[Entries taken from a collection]
· · · ·

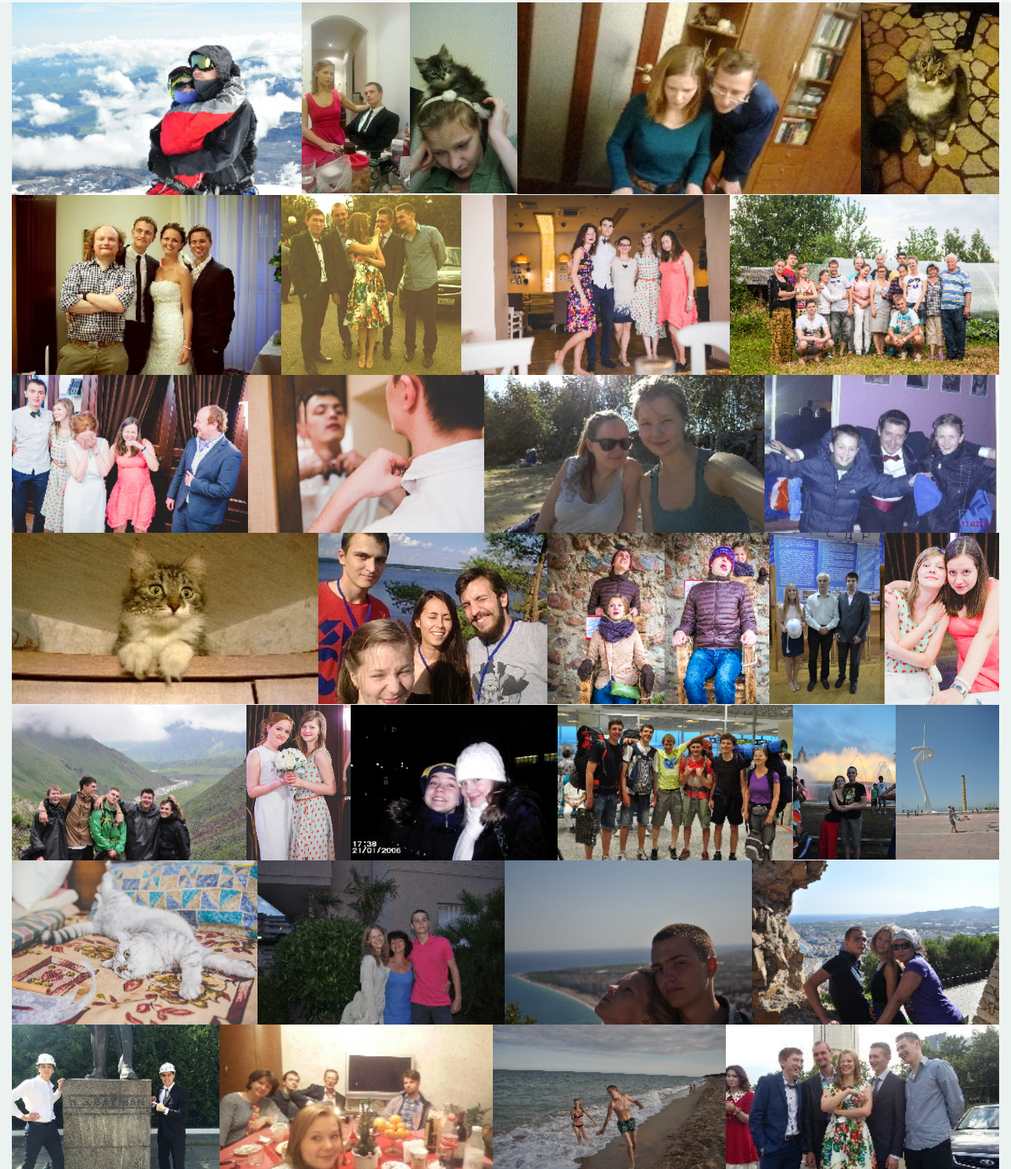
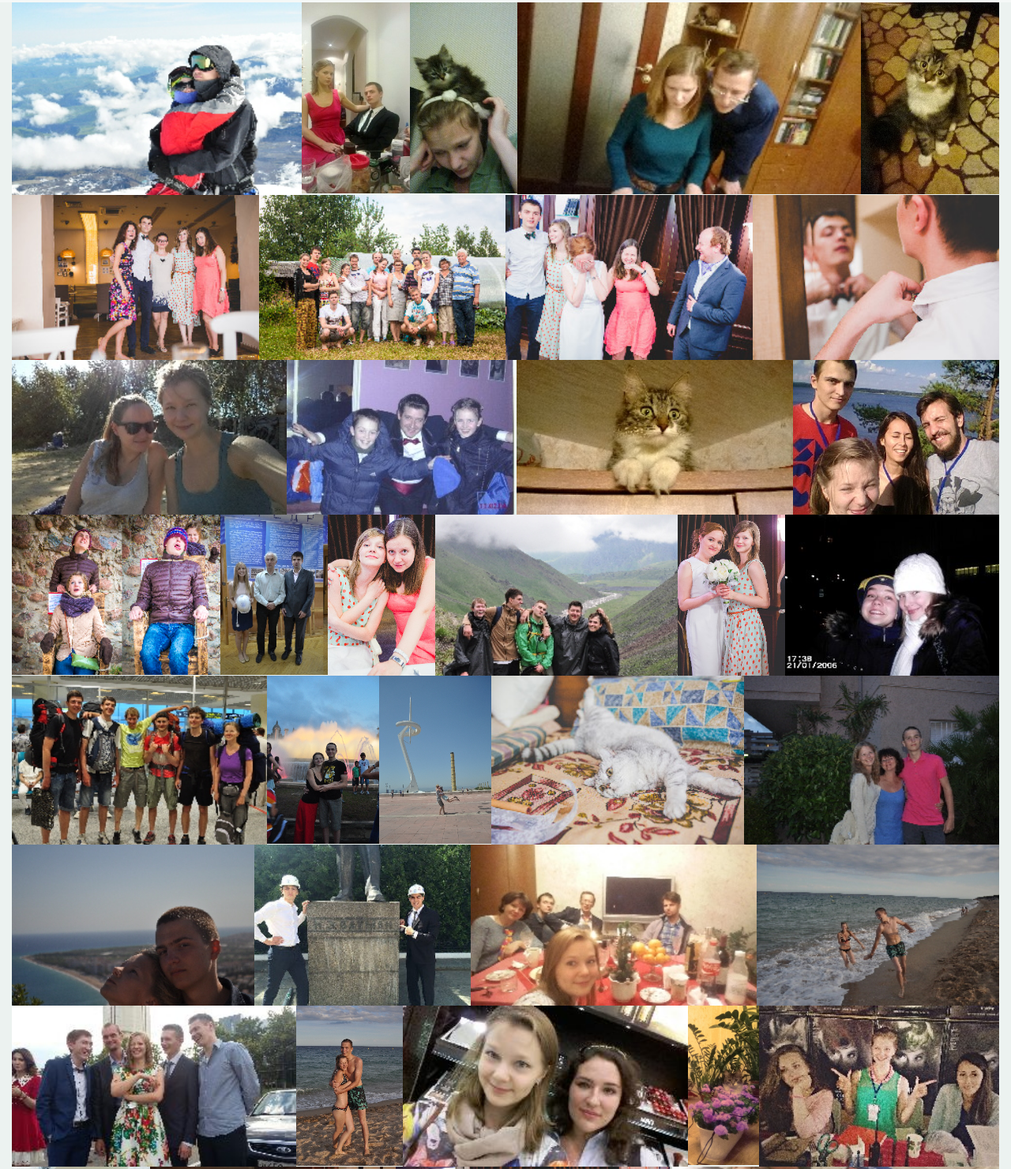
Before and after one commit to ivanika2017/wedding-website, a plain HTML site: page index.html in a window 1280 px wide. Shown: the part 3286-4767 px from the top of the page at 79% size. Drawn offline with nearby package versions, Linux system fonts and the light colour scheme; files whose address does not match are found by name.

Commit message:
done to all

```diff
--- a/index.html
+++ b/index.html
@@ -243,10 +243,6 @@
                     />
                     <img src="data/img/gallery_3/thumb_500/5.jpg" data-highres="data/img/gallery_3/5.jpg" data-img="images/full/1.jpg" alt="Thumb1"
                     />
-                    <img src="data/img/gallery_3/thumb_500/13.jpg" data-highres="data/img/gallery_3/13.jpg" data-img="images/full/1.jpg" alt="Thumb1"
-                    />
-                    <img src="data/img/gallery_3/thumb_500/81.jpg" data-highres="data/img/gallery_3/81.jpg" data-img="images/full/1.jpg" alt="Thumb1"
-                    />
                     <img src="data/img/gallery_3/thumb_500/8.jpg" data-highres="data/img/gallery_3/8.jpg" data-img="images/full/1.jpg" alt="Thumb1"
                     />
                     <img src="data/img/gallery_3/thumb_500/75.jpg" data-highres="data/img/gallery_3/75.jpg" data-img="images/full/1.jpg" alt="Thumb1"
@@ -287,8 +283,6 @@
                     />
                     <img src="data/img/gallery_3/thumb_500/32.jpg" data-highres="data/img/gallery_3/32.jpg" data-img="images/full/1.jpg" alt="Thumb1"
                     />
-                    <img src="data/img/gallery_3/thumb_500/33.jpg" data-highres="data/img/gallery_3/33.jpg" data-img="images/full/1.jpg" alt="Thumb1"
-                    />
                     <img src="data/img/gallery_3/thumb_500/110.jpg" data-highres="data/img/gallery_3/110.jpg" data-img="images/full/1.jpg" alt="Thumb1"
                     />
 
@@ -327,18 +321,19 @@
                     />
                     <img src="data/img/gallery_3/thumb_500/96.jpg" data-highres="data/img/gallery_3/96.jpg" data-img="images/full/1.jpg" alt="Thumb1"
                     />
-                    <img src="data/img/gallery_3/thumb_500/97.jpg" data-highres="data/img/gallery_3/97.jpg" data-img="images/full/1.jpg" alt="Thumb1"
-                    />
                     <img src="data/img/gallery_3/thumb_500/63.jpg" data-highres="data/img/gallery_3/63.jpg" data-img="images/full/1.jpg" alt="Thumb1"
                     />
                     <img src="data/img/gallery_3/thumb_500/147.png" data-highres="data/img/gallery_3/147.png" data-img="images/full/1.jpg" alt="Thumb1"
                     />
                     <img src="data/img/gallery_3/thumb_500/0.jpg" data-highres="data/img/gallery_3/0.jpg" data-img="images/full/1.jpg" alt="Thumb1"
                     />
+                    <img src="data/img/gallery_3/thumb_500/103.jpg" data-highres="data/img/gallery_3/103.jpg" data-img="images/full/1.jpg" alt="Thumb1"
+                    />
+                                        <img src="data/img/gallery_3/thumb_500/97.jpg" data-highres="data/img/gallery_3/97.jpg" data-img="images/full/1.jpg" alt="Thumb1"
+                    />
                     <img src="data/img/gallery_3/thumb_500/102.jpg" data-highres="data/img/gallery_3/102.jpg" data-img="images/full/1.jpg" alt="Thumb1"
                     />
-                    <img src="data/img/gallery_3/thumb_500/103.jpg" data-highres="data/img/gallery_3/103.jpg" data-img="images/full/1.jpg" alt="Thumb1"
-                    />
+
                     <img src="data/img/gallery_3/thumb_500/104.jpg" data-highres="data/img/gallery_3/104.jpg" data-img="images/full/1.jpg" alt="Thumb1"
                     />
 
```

· · · ·

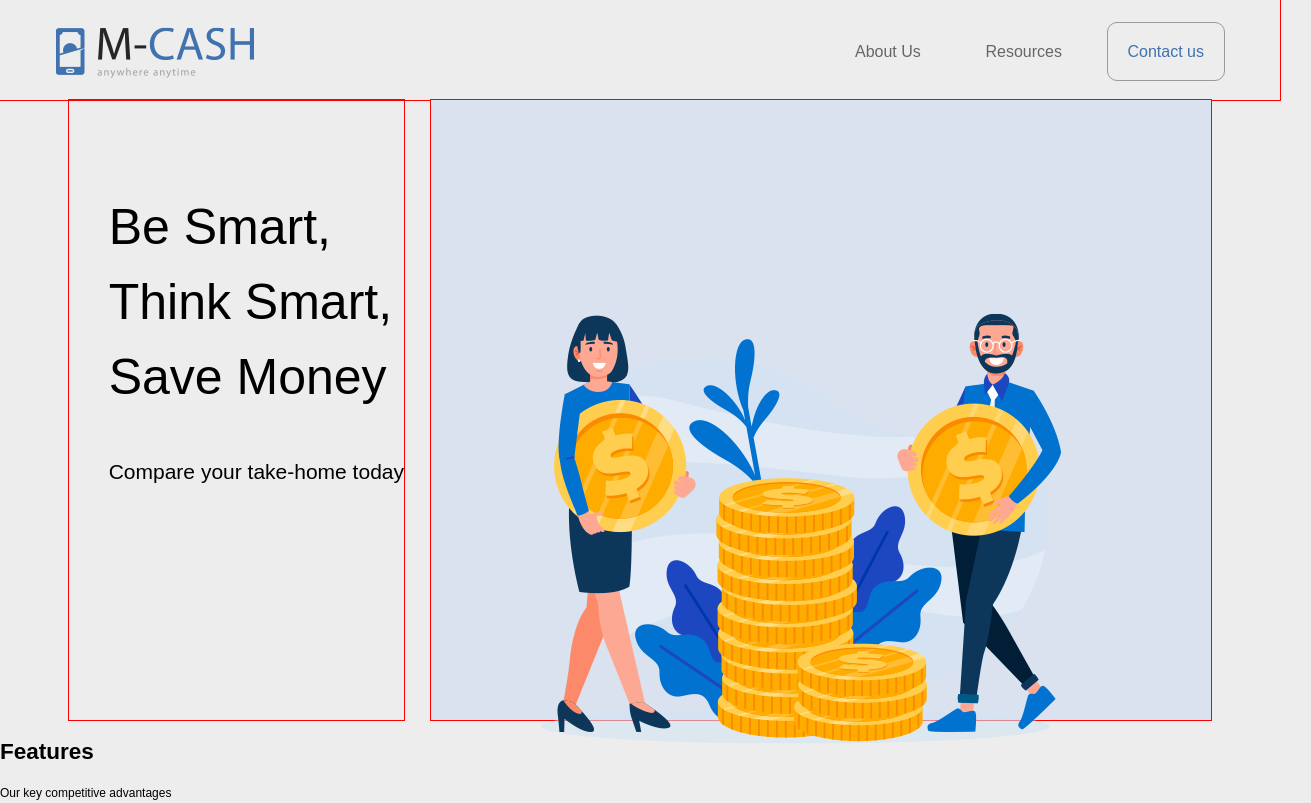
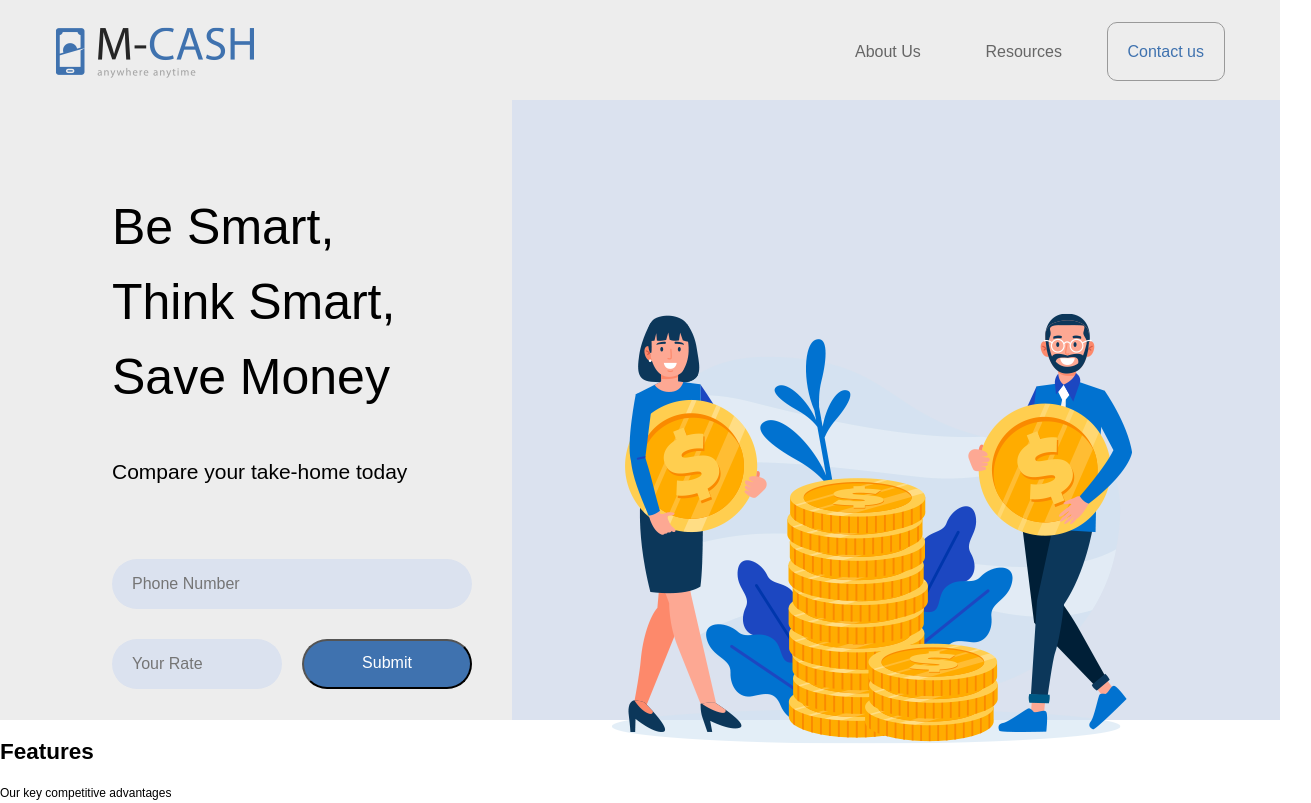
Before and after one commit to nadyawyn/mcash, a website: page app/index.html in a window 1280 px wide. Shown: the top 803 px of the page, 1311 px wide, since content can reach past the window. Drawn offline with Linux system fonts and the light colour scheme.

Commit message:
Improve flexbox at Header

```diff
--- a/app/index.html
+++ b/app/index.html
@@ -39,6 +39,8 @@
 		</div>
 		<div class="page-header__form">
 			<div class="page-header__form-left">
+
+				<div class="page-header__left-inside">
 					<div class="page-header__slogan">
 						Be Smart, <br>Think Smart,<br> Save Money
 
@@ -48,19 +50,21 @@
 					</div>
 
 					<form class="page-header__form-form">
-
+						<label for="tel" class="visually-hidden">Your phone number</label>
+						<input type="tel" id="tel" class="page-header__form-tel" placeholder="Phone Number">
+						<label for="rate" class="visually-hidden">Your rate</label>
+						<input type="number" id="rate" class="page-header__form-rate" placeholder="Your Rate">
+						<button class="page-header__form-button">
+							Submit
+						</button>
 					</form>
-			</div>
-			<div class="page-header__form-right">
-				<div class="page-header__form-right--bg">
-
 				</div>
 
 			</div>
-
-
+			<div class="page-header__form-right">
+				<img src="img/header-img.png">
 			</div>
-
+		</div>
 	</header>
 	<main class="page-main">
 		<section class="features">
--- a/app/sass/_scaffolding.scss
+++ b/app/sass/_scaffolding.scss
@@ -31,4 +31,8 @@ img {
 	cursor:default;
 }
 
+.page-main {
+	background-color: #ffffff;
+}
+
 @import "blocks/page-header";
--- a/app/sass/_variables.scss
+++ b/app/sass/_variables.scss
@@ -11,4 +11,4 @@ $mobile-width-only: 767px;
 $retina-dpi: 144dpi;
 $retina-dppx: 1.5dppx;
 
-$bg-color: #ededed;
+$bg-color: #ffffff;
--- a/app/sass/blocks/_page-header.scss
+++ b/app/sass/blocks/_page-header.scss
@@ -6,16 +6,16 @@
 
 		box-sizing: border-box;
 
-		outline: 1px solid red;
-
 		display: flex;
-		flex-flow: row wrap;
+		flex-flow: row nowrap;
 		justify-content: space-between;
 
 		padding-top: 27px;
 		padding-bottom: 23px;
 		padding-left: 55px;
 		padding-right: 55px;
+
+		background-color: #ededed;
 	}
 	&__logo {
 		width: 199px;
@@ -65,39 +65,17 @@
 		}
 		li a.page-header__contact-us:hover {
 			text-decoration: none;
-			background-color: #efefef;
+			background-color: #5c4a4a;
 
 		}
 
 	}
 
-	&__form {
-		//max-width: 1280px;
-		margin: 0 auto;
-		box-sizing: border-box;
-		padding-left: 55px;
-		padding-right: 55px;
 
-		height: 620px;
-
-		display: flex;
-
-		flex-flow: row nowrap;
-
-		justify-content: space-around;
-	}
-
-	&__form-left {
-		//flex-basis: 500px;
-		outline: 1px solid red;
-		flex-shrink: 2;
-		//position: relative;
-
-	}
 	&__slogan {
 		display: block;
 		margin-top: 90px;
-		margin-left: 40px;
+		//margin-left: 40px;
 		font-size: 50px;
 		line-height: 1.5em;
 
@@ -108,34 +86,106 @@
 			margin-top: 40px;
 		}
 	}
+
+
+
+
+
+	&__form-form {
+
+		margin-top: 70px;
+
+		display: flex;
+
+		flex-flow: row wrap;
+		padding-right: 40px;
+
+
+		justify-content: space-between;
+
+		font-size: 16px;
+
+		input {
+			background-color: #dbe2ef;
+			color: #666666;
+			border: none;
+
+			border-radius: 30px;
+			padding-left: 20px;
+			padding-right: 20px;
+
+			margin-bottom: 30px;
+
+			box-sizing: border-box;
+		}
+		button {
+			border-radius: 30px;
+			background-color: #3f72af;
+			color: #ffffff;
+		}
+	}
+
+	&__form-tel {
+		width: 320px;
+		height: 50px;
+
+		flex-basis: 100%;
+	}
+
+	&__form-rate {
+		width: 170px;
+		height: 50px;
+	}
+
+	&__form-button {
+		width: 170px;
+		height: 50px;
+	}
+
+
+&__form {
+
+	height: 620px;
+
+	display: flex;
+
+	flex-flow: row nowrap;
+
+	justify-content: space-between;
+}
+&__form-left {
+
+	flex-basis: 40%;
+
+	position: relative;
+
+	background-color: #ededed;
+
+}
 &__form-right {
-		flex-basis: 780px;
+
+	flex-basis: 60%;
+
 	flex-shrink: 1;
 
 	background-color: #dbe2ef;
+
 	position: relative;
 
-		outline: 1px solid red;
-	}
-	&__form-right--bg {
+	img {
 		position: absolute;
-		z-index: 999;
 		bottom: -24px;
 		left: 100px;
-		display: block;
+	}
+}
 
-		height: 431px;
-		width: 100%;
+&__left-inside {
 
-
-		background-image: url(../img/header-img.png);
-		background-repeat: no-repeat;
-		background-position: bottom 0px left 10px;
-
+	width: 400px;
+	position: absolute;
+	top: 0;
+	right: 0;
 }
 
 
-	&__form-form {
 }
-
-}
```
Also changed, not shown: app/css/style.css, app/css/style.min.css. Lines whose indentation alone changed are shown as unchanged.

· · · ·

▶ Task objective
Go through the records above and copy every line with the word "width".

▶ Exercise output
@@ -11,4 +11,4 @@ $mobile-width-only: 767px;
 		width: 199px;
-		//max-width: 1280px;
+		width: 320px;
+		width: 170px;
+		width: 170px;
-		width: 100%;
+	width: 400px;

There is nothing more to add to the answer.